The records below:

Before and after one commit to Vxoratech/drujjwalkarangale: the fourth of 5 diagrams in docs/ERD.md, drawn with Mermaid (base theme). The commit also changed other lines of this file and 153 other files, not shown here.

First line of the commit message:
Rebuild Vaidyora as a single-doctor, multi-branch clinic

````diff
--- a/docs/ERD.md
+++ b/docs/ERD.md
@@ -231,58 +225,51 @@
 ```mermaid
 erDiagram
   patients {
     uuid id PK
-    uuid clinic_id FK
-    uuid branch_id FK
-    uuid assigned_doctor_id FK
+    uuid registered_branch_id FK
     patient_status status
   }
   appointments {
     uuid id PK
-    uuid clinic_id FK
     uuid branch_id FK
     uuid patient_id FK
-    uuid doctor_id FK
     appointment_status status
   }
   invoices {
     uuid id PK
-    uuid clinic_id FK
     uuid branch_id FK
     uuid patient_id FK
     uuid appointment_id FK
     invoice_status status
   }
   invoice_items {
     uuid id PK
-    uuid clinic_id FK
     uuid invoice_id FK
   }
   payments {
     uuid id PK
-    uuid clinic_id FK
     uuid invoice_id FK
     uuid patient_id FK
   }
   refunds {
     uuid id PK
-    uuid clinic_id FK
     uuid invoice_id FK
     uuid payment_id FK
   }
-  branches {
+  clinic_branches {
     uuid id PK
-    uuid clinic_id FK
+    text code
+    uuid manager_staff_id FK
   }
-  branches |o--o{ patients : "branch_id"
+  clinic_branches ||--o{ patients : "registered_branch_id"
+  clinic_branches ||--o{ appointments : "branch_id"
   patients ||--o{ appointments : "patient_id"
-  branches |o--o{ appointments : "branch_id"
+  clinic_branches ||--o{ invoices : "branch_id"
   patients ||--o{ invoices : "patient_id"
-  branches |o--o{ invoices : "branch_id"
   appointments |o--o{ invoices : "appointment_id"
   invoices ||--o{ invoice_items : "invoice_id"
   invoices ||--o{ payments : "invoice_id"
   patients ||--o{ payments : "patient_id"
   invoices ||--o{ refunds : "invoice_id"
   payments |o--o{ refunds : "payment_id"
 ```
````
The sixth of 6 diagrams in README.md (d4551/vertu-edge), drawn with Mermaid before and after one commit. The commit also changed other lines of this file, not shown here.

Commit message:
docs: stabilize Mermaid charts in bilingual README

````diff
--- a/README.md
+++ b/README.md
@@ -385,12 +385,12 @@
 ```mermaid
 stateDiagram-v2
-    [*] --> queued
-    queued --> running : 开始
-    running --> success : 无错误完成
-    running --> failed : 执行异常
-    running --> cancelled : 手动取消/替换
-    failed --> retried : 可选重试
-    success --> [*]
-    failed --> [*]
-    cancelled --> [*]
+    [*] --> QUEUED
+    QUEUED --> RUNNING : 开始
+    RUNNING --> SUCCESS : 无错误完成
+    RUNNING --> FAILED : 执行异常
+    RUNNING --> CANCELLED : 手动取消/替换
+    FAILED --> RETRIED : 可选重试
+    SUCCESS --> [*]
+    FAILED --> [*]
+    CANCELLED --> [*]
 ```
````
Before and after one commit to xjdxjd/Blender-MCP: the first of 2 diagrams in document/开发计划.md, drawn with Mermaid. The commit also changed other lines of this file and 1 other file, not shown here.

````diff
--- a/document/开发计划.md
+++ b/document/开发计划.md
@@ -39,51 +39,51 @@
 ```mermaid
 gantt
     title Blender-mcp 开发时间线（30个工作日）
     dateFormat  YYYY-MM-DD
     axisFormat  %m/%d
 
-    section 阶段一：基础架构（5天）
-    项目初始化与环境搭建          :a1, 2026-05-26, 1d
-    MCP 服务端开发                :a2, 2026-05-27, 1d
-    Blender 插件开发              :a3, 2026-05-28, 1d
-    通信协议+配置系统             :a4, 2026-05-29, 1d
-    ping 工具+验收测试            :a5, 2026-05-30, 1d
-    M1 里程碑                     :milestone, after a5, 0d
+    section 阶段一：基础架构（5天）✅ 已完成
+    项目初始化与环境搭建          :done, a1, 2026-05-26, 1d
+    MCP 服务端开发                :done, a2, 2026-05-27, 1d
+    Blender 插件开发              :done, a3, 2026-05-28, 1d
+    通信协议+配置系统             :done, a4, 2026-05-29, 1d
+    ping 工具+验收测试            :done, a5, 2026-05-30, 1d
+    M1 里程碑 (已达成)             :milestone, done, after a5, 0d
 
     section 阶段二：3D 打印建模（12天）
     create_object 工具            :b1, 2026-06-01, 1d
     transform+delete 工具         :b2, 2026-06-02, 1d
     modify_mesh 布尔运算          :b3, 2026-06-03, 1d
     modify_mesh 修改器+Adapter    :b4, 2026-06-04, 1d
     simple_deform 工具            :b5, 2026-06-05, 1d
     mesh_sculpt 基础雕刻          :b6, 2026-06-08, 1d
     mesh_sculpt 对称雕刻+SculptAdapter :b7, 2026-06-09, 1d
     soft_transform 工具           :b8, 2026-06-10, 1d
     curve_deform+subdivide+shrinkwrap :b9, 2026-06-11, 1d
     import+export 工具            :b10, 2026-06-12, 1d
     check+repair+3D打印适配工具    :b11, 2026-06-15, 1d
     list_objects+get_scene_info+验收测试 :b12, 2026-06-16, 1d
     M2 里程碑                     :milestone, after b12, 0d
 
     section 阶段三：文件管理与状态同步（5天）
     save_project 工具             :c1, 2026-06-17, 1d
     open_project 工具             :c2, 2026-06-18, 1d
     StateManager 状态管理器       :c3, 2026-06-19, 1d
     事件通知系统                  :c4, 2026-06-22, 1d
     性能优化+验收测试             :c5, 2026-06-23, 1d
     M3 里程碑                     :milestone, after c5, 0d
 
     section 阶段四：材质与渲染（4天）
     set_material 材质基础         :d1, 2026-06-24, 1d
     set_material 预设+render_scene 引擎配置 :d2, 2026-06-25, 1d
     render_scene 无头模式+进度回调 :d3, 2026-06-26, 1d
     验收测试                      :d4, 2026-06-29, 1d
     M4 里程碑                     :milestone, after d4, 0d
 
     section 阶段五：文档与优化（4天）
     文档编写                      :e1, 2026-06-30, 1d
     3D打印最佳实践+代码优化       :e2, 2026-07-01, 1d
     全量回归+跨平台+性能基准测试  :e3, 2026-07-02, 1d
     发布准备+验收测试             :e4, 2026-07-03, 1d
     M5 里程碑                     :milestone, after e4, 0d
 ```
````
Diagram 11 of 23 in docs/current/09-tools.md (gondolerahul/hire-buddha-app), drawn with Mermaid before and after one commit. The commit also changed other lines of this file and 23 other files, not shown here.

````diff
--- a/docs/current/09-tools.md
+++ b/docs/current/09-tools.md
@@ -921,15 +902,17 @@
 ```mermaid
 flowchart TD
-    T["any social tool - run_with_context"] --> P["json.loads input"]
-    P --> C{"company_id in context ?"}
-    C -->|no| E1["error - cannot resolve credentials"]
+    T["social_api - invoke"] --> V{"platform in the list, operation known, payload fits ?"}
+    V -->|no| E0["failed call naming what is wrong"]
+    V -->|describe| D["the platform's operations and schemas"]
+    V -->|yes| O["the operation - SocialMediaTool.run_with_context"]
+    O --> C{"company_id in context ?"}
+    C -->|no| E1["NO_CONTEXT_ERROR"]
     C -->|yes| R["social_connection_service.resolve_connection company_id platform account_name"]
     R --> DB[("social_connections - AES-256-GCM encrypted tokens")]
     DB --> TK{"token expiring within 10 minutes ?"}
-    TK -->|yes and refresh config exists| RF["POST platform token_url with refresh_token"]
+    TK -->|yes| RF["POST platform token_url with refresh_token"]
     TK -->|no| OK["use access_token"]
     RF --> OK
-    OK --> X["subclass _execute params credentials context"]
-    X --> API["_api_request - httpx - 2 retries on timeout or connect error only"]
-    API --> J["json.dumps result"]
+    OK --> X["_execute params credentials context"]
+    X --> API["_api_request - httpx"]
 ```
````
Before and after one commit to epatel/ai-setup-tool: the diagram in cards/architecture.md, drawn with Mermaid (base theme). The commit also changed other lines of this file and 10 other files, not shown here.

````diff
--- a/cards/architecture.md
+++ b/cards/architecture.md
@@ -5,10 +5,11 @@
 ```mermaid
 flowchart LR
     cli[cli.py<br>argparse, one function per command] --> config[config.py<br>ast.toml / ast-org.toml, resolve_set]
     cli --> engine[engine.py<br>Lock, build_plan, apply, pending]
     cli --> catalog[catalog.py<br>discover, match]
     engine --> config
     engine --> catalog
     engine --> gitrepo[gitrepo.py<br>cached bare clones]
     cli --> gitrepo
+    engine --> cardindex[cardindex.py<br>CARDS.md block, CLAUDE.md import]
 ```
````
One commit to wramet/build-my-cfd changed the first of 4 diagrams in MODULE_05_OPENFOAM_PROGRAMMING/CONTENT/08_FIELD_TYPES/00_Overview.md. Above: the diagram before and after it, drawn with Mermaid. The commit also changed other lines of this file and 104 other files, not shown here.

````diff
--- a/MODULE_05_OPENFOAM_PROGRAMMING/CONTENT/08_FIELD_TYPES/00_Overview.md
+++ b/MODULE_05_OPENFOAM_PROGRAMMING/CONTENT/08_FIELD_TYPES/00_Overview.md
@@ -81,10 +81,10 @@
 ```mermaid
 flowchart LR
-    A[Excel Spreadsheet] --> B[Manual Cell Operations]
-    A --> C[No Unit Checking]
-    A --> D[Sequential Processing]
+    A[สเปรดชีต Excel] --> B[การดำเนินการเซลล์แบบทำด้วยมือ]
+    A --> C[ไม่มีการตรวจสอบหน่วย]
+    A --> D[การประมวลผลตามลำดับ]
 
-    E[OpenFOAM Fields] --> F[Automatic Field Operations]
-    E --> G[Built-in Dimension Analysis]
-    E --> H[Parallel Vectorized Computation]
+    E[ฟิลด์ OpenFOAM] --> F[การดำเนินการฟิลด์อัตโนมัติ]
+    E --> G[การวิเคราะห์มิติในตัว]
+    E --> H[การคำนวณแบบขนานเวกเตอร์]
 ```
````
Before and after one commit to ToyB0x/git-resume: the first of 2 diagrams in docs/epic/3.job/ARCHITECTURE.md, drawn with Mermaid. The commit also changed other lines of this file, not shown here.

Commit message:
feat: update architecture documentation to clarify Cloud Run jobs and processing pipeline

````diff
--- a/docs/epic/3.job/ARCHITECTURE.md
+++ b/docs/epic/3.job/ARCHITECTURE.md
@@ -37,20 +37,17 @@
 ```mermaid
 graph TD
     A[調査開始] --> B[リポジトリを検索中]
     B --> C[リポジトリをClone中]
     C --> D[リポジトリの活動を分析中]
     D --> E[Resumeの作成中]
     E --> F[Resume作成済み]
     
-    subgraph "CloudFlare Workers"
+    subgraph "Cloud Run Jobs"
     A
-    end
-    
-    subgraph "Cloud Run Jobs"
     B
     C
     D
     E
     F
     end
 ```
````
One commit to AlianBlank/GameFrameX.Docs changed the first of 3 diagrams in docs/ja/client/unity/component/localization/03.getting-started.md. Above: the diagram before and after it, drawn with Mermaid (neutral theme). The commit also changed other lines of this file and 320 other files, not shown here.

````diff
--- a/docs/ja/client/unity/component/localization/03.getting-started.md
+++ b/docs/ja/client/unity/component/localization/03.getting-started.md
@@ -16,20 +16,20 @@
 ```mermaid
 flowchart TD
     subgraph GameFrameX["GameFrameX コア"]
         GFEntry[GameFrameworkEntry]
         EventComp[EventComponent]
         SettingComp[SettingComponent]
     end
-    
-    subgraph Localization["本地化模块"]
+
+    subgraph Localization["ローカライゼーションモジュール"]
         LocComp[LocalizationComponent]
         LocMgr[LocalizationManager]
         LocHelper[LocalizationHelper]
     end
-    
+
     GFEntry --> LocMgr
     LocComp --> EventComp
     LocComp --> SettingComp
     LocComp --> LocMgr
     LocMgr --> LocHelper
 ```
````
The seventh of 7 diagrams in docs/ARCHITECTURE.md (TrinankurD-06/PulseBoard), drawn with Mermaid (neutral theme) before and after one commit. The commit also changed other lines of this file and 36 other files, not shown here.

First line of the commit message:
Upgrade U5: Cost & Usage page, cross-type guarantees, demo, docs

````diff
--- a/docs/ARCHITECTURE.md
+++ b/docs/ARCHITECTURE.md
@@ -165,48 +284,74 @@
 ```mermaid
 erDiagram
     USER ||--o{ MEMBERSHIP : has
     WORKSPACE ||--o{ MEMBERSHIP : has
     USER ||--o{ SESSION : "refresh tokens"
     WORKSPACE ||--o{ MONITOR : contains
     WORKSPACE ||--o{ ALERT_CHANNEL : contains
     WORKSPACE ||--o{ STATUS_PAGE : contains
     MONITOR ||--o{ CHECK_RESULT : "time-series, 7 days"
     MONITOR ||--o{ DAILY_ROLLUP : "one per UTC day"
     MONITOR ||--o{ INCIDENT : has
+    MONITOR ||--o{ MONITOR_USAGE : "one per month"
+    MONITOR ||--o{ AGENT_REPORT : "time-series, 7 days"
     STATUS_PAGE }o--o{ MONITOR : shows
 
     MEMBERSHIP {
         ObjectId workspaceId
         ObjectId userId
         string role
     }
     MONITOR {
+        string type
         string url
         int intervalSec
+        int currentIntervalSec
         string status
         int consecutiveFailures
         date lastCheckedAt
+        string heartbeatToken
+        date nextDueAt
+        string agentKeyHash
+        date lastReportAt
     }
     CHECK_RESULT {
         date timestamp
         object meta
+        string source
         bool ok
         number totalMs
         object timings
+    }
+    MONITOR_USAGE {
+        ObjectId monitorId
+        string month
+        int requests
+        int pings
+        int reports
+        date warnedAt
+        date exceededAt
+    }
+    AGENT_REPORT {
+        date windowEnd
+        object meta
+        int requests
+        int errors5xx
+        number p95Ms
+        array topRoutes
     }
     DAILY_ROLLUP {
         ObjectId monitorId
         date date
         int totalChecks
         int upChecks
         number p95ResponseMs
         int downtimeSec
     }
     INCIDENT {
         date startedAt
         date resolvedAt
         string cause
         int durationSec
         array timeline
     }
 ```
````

End of The records.

=== Task requirements ===
With no other words, report how many lines in the entries hold the string "epic".

=== Exercise solution ===
3